Which TV on demand apps have subtitles?  

  • BBC iPlayer – 100% of on-demand content has subtitles 

  • ITV Hub – 85-90%, except via YouView boxes, where 0% is subtitled 

  • All4 – 96% when accessed directly, but there are no stats available for getting subtitles via other platforms (such as if you watch it via a Virgin TV box) 

  • My5 – around 66%, depending on how you access it 

  • STV Player – 66% 

Again, bear in mind that this is the amount of content that the on-demand service itself has provided subtitles for. Whether they can be switched on depends on how you’re watching your show.  

Does Sky TV have subtitles? 

Sky is committed to offering subtitles or closed captions on 100% of its own channels (e.g. Sky Max, Sky Atlantic). However, in practice, that doesn’t mean guaranteed subtitles for Sky TV customers.  

For all those channels that don’t have ‘Sky’ in the name, your Sky TV box can only provide subtitles if the channel itself has provided them. For instance, the History channel has no subtitles – so you can’t watch it with subtitles through Sky.  

The same goes for other apps and catch-up services that you can access with a Sky box or TV, as these subtitles are also provided by the catch-up service itself.  

Sky Go and Sky Glass unfortunately have very little in the way of subtitles. A number of channels you can watch through Sky Go have zero subtitles.  

Sky Sports has around 80% of its content subtitled – a little lower than other Sky channels, likely because most of the content is live.  

Does NOW TV have subtitles? 

NOW TV offers closed captions rather than subtitles. According to Ofcom they’re offered on about 85% of its live and on-demand services, including Cinema and Entertainment Memberships.  

However, there are some snags.  

There are no closed captions whatsoever on the Sports or Hayu Memberships on-demand. (Although live channels on Sports are mostly subtitled.)  

And even when subtitles are provided by NOW, whether or not you can get them depends on the device you’re using. Thankfully, a huge list of devices are supported – but EE TV doesn’t support any closed captions for the NOW app, and YouView boxes only support them for live channels.  

Annoyingly, it’s also more than likely that you’ll also need to switch the subtitles (or closed captions) back on every time you open the app. Only a few devices support having them switched on as default.  

Does Virgin Media TV have subtitles? 

It depends on the channel with Virgin Media TV. As above, you’ll have more luck with popular terrestrial channels – but many premium channels with a smaller audience share don’t have subtitles for all their shows. For example, Comedy Central only has 79% of its content subtitled on Virgin TV, kids channel Nickelodeon has 39%, and some channels, such as History, have none at all.  

Does TalkTalk TV have subtitles? 

Stats aren’t available for TalkTalk TV’s subtitles, because TalkTalk has switched to a new set top box (an Android TV gadget) since the last Ofcom report came out.  

Because it’s app-based, whether you can get subtitles or not depends on which service you’re using.  
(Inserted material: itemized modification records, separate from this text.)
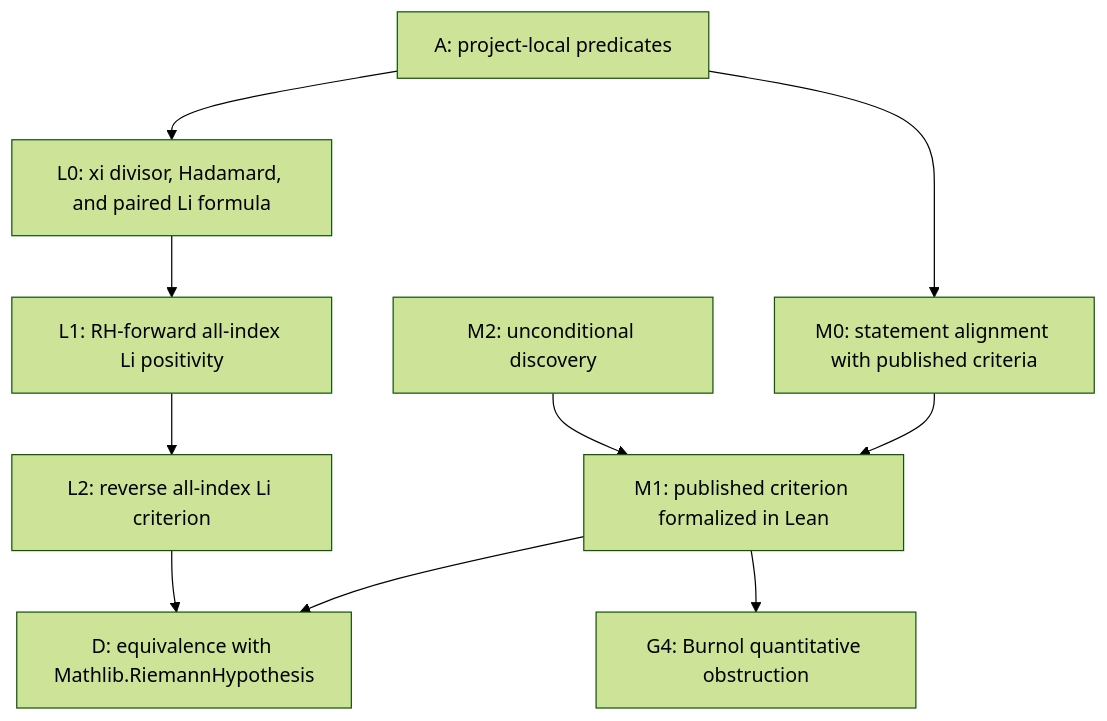
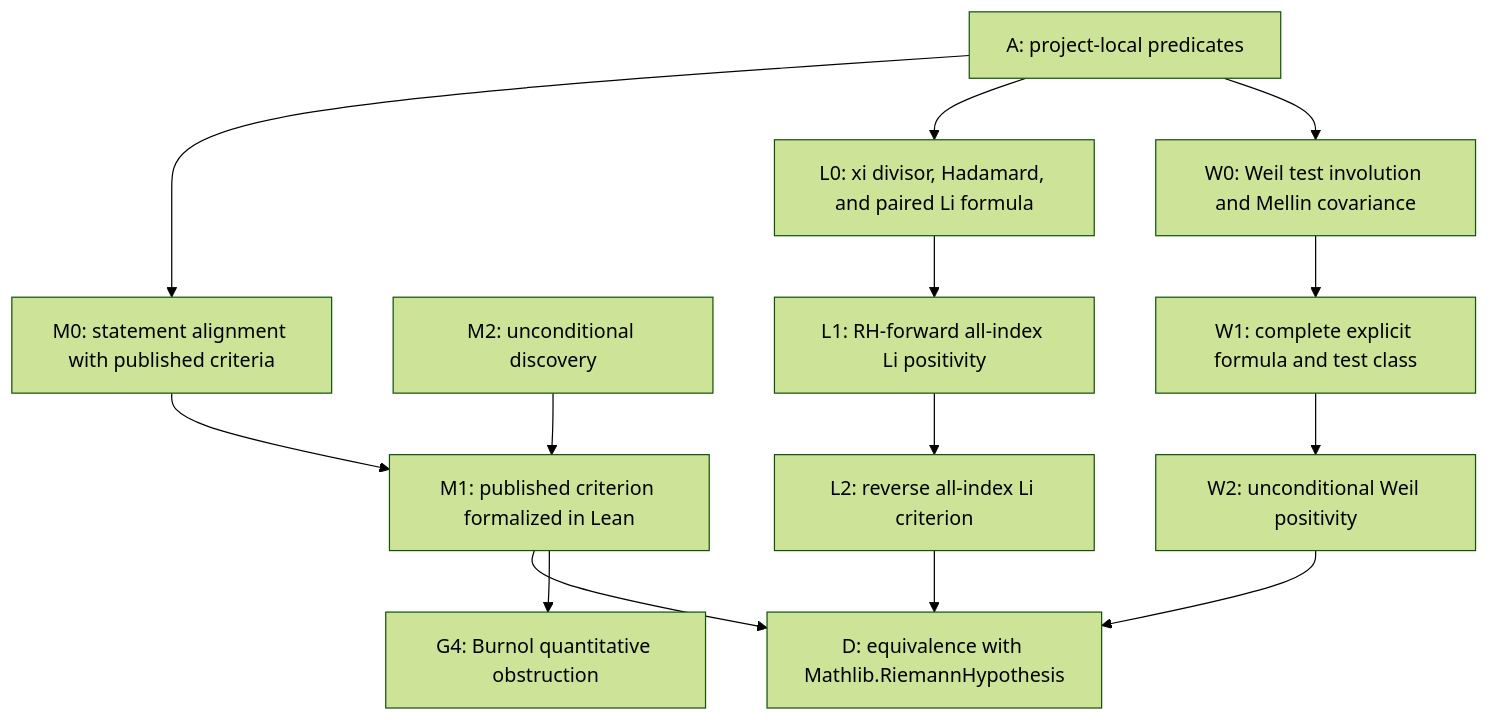
One commit to Ryugu-07/lean-lab-rh changed the diagram in research/hard_gap_dag.md. Above: the diagram before and after it, drawn with Mermaid (forest theme). The commit also changed other lines of this file and 9 other files, not shown here.

Commit message:
Formalize Weil test-function involution

````diff
--- a/research/hard_gap_dag.md
+++ b/research/hard_gap_dag.md
@@ -12,12 +12,16 @@
 ```mermaid
 flowchart TD
     A["A: project-local predicates"] --> M0["M0: statement alignment with published criteria"]
     M0 --> M1["M1: published criterion formalized in Lean"]
     M1 --> D["D: equivalence with Mathlib.RiemannHypothesis"]
     E["M2: unconditional discovery"] --> M1
     M1 --> G4["G4: Burnol quantitative obstruction"]
     A --> L0["L0: xi divisor, Hadamard, and paired Li formula"]
     L0 --> L1["L1: RH-forward all-index Li positivity"]
     L1 --> L2["L2: reverse all-index Li criterion"]
     L2 --> D
+    A --> W0["W0: Weil test involution and Mellin covariance"]
+    W0 --> W1["W1: complete explicit formula and test class"]
+    W1 --> W2["W2: unconditional Weil positivity"]
+    W2 --> D
 ```
````
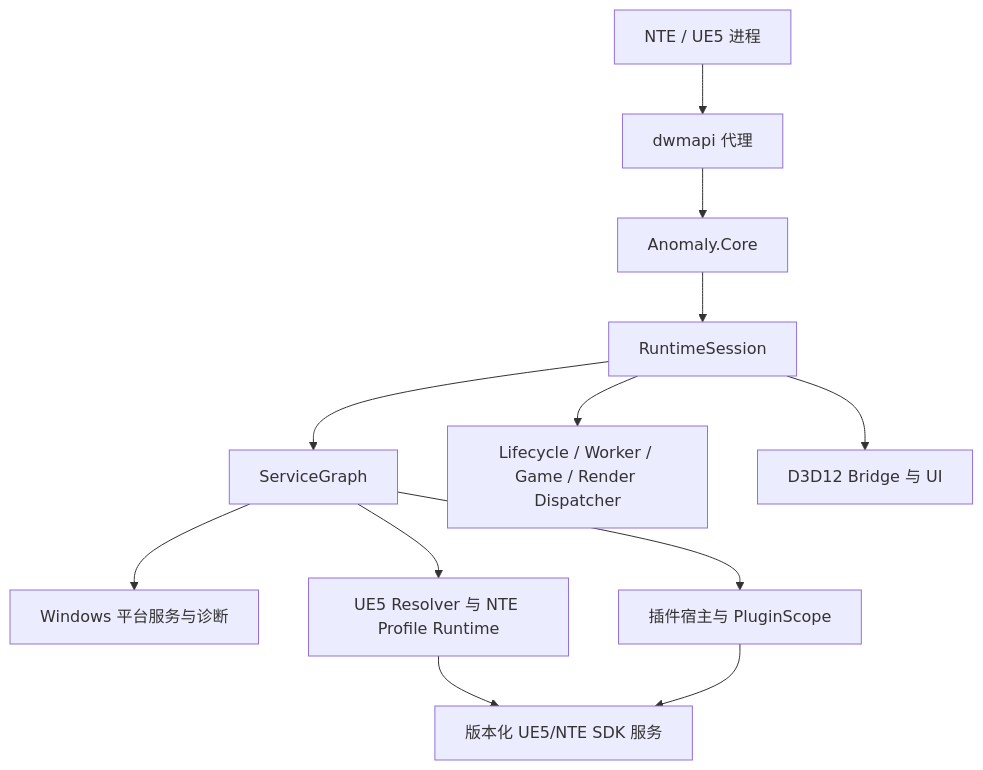
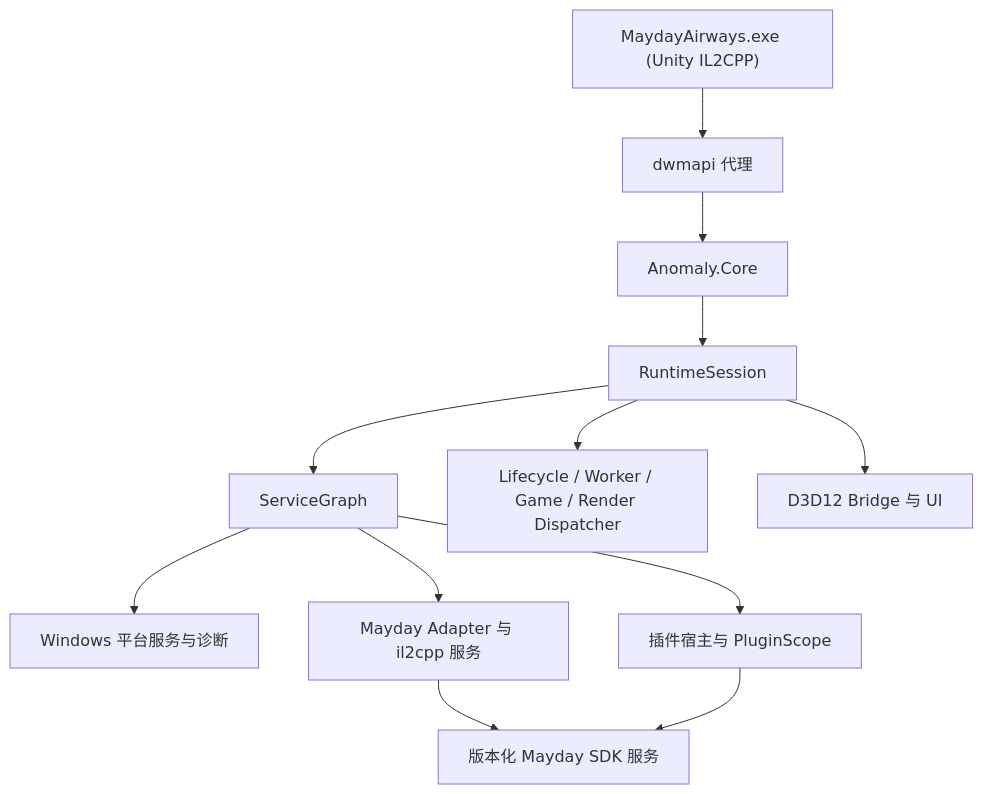
One commit to xiaotian2333/Mayday-Airways-Anomaly changed the diagram in .agents/architecture.md. Above: the diagram before and after it, drawn with Mermaid. The commit also changed other lines of this file and 8 other files, not shown here.

Commit message:
docs: 清理 NTE 声明并更新 Mayday 协作文档

````diff
--- a/.agents/architecture.md
+++ b/.agents/architecture.md
@@ -5,14 +5,14 @@
 ```mermaid
 flowchart TD
-    Game["NTE / UE5 进程"] --> Proxy["dwmapi 代理"]
+    Game["MaydayAirways.exe (Unity IL2CPP)"] --> Proxy["dwmapi 代理"]
     Proxy --> Core["Anomaly.Core"]
     Core --> Session["RuntimeSession"]
     Session --> Graph["ServiceGraph"]
     Session --> Dispatch["Lifecycle / Worker / Game / Render Dispatcher"]
     Graph --> Platform["Windows 平台服务与诊断"]
     Graph --> Plugins["插件宿主与 PluginScope"]
-    Graph --> Profile["UE5 Resolver 与 NTE Profile Runtime"]
+    Graph --> Profile["Mayday Adapter 与 il2cpp 服务"]
     Session --> Render["D3D12 Bridge 与 UI"]
-    Profile --> Services["版本化 UE5/NTE SDK 服务"]
+    Profile --> Services["版本化 Mayday SDK 服务"]
     Plugins --> Services
 ```
````
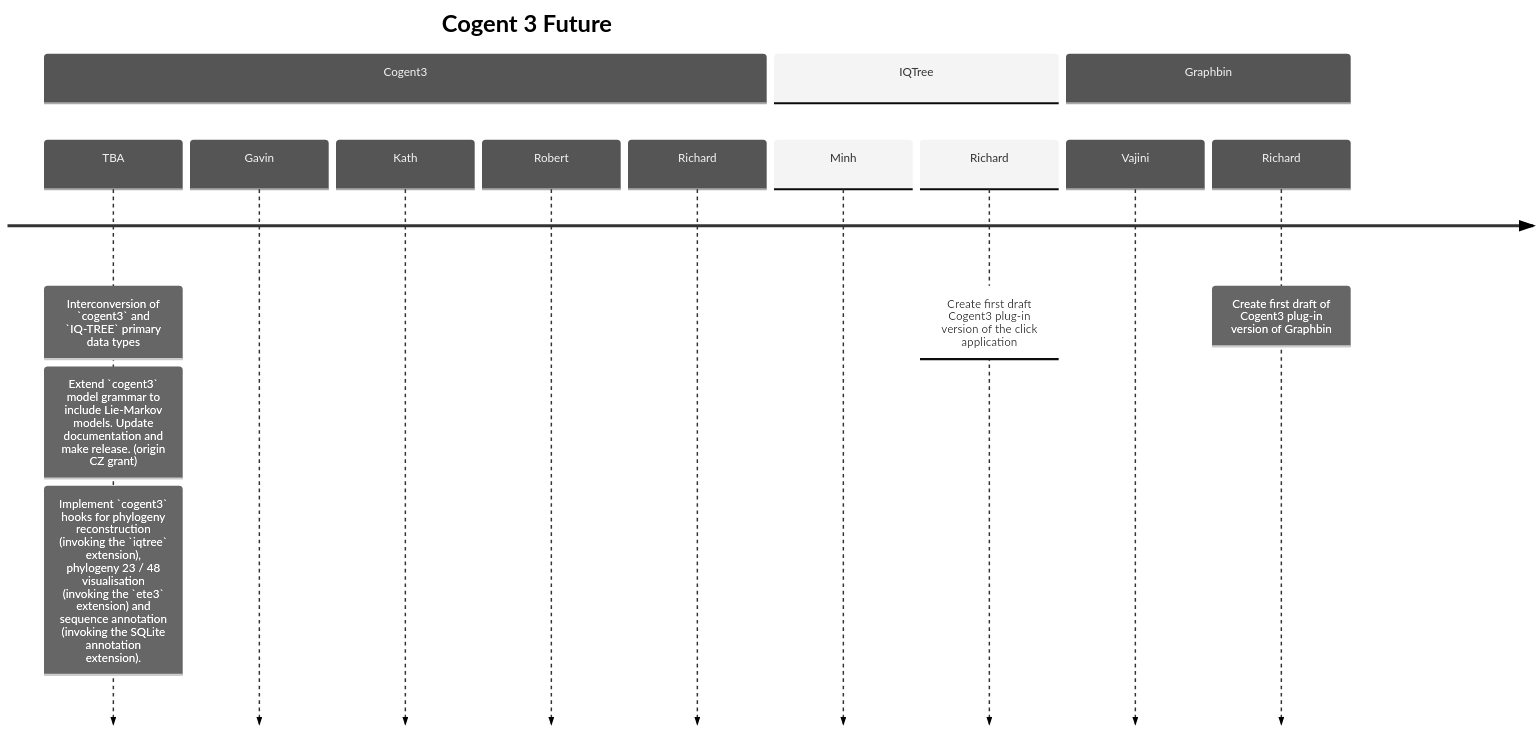
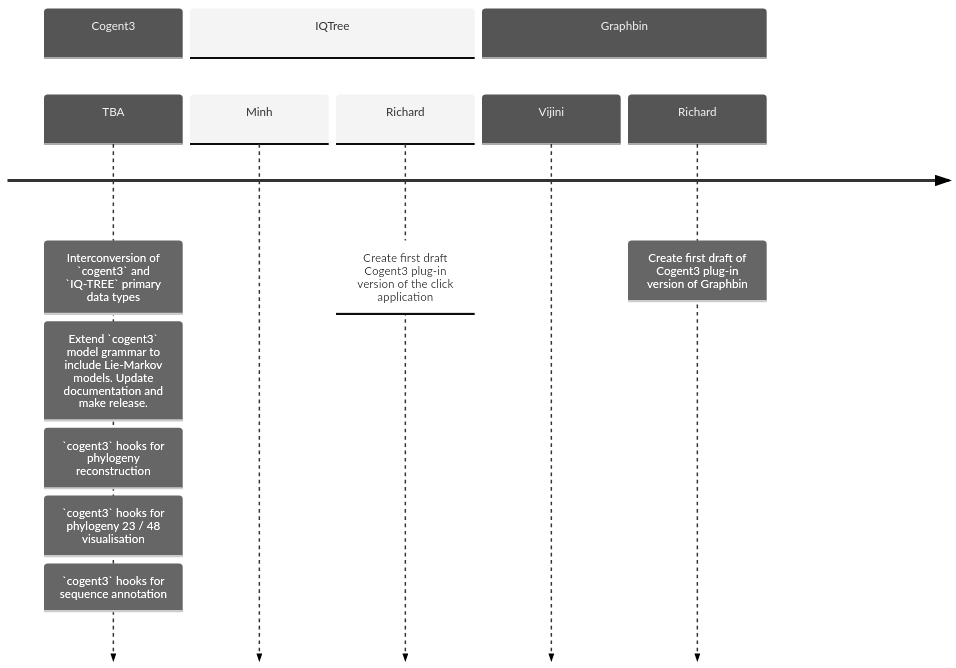
Before and after one commit to khiron/testscriv: the fourth of 4 diagrams in docs/milestones.md, drawn with Mermaid (neutral theme). The commit also changed other lines of this file, not shown here.

````diff
--- a/docs/milestones.md
+++ b/docs/milestones.md
@@ -84,25 +91,19 @@
 ```mermaid
 timeline
-title Cogent 3 Future
-
 section Cogent3
 TBA 
 : Interconversion of `cogent3` and `IQ-TREE` primary data types 
-: Extend `cogent3` model grammar to include Lie-Markov models. Update documentation and make release. (origin CZ grant)
-: Implement `cogent3` hooks for phylogeny reconstruction (invoking the `iqtree` extension), phylogeny 23 / 48 visualisation (invoking the `ete3` extension) and sequence annotation (invoking the SQLite annotation extension).
+: Extend `cogent3` model grammar to include Lie-Markov models. Update documentation and make release. 
+: `cogent3` hooks for phylogeny reconstruction : `cogent3` hooks for phylogeny 23 / 48 visualisation : `cogent3` hooks for sequence annotation
 
-Gavin 
-Kath 
-Robert 
-Richard 
 
 section IQTree
 Minh 
 Richard
 : Create first draft Cogent3 plug-in version of the click application
 
 section Graphbin 
-Vajini 
+Vijini 
 Richard
 : Create first draft of Cogent3 plug-in version of Graphbin
 ```
````
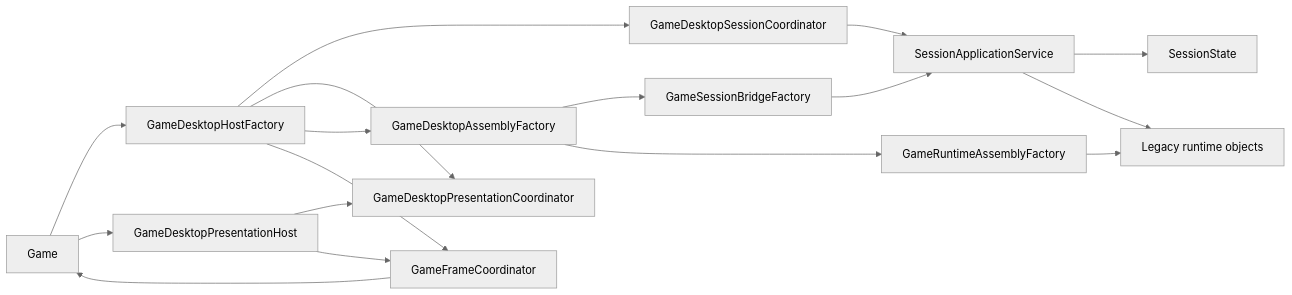
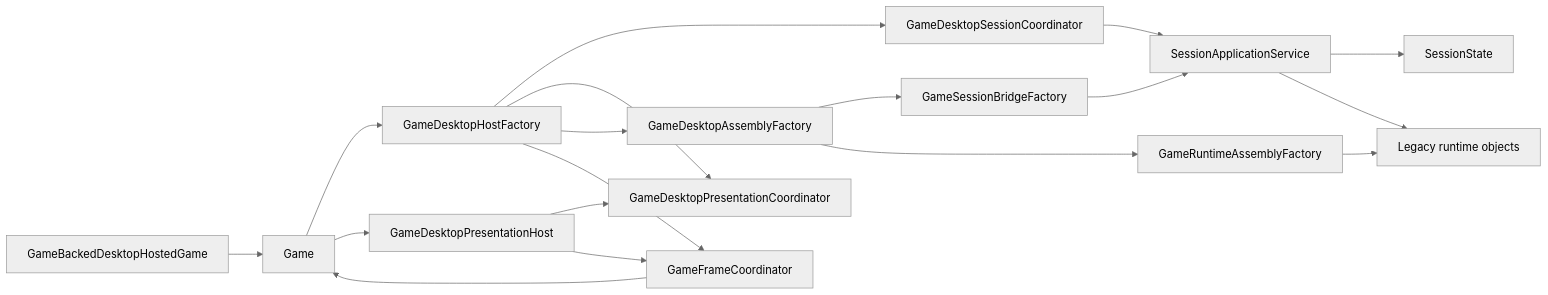
One commit to Jukkakot/MonopolyApp changed the third of 6 diagrams in docs/architecture-overview-diagrams.md. Above: the diagram before and after it, drawn with Mermaid (neutral theme). The commit also changed other lines of this file and 6 other files, not shown here.

Commit message:
Introduce adapter for hosted desktop game

````diff
--- a/docs/architecture-overview-diagrams.md
+++ b/docs/architecture-overview-diagrams.md
@@ -209,32 +212,34 @@
 ```mermaid
 flowchart LR
     GAME[Game]
+    HOSTEDADAPTER[GameBackedDesktopHostedGame]
     HOSTFACTORY[GameDesktopHostFactory]
     SHELLSESSION[GameDesktopSessionCoordinator]
     SHELLPRESENT[GameDesktopPresentationCoordinator]
     ASSEMBLY[GameDesktopAssemblyFactory]
     PRESENTATION[GameDesktopPresentationHost]
     SESSIONBRIDGE[GameSessionBridgeFactory]
     RUNTIME[GameRuntimeAssemblyFactory]
     FRAME[GameFrameCoordinator]
     APP[SessionApplicationService]
     STATE[SessionState]
     LEGACY[Legacy runtime objects]
 
     GAME --> HOSTFACTORY
+    HOSTEDADAPTER --> GAME
     HOSTFACTORY --> SHELLSESSION
     HOSTFACTORY --> SHELLPRESENT
     HOSTFACTORY --> ASSEMBLY
     GAME --> PRESENTATION
     PRESENTATION --> SHELLPRESENT
     PRESENTATION --> FRAME
     ASSEMBLY --> SESSIONBRIDGE
     ASSEMBLY --> RUNTIME
     HOSTFACTORY --> FRAME
     SESSIONBRIDGE --> APP
     SHELLSESSION --> APP
     APP --> STATE
     RUNTIME --> LEGACY
     APP --> LEGACY
     FRAME --> GAME
 ```
````
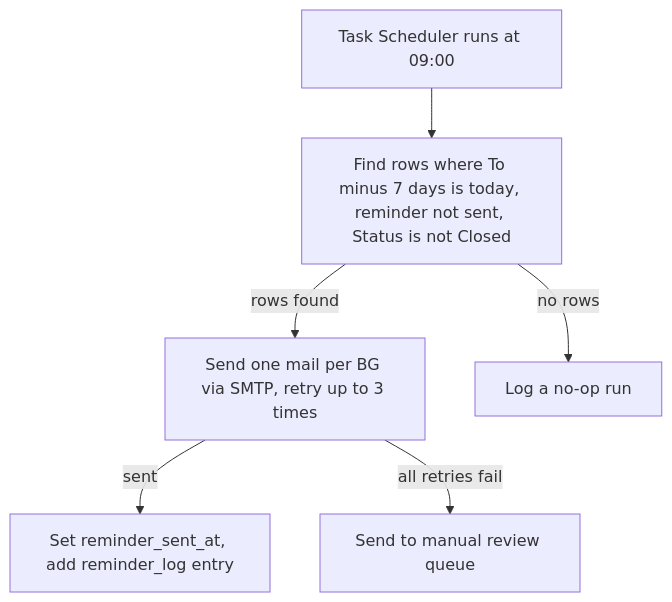
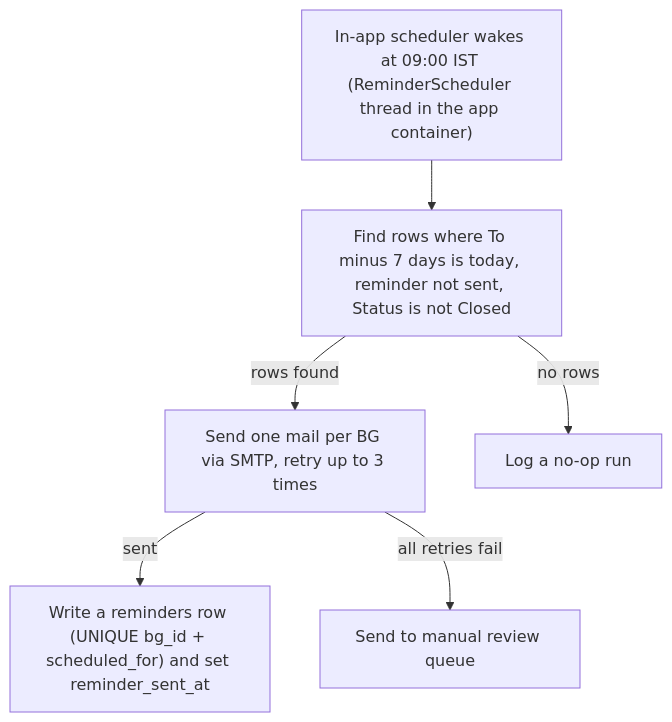
Before and after one commit to LaxmiKhilnani-nhit/Bank-Guarantee-Automation: the third of 4 diagrams in plan/05-flows.md, drawn with Mermaid. The commit also changed 5 other files, not shown here.

````diff
--- a/plan/05-flows.md
+++ b/plan/05-flows.md
@@ -59,8 +59,8 @@
 ```mermaid
 flowchart TD
-  T["Task Scheduler runs at 09:00"] --> Q["Find rows where To minus 7 days is today, reminder not sent, Status is not Closed"]
+  T["In-app scheduler wakes at 09:00 IST (ReminderScheduler thread in the app container)"] --> Q["Find rows where To minus 7 days is today, reminder not sent, Status is not Closed"]
   Q -->|"rows found"| S["Send one mail per BG via SMTP, retry up to 3 times"]
-  S -->|"sent"| U["Set reminder_sent_at, add reminder_log entry"]
+  S -->|"sent"| U["Write a reminders row (UNIQUE bg_id + scheduled_for) and set reminder_sent_at"]
   S -->|"all retries fail"| DL["Send to manual review queue"]
   Q -->|"no rows"| E["Log a no-op run"]
 ```
````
Anecdotally, it seems users have no major complaints about subtitles on Android TV so far.  

Does EE TV (YouView) have subtitles? 

Subtitles on EE TV – and other TV systems that use a YouView box – are a bit dodgy.  

Live channels are generally okay, since they’re being pulled in from Freeview, but there are some major gaps. For instance, there are no subtitles at all on NOW TV on-demand content, or on ITV Hub.  

Do streaming services have subtitles? 


Netflix is famously opposed to disclosing its stats, and that includes stats around how much of its content has subtitles. Anecdotally, users generally report that they can use subtitles on the platform and a recent update gives you more control over how the subtitles or closed captions look. 

Amazon Prime Video 

According to Ofcom stats, Amazon Prime Video has between 36% and 72% of its shows subtitled, depending on how you access it.  


Disney+ is a dream for subtitles – more than 99% of its content has subtitles on every platform you can access it on.  


The Discovery+ app is very poor for subtitles, with only 24% of its content offering them.  


Britbox is excellent here, offering subtitles on 98%-100% of its content, depending which platform you access it from.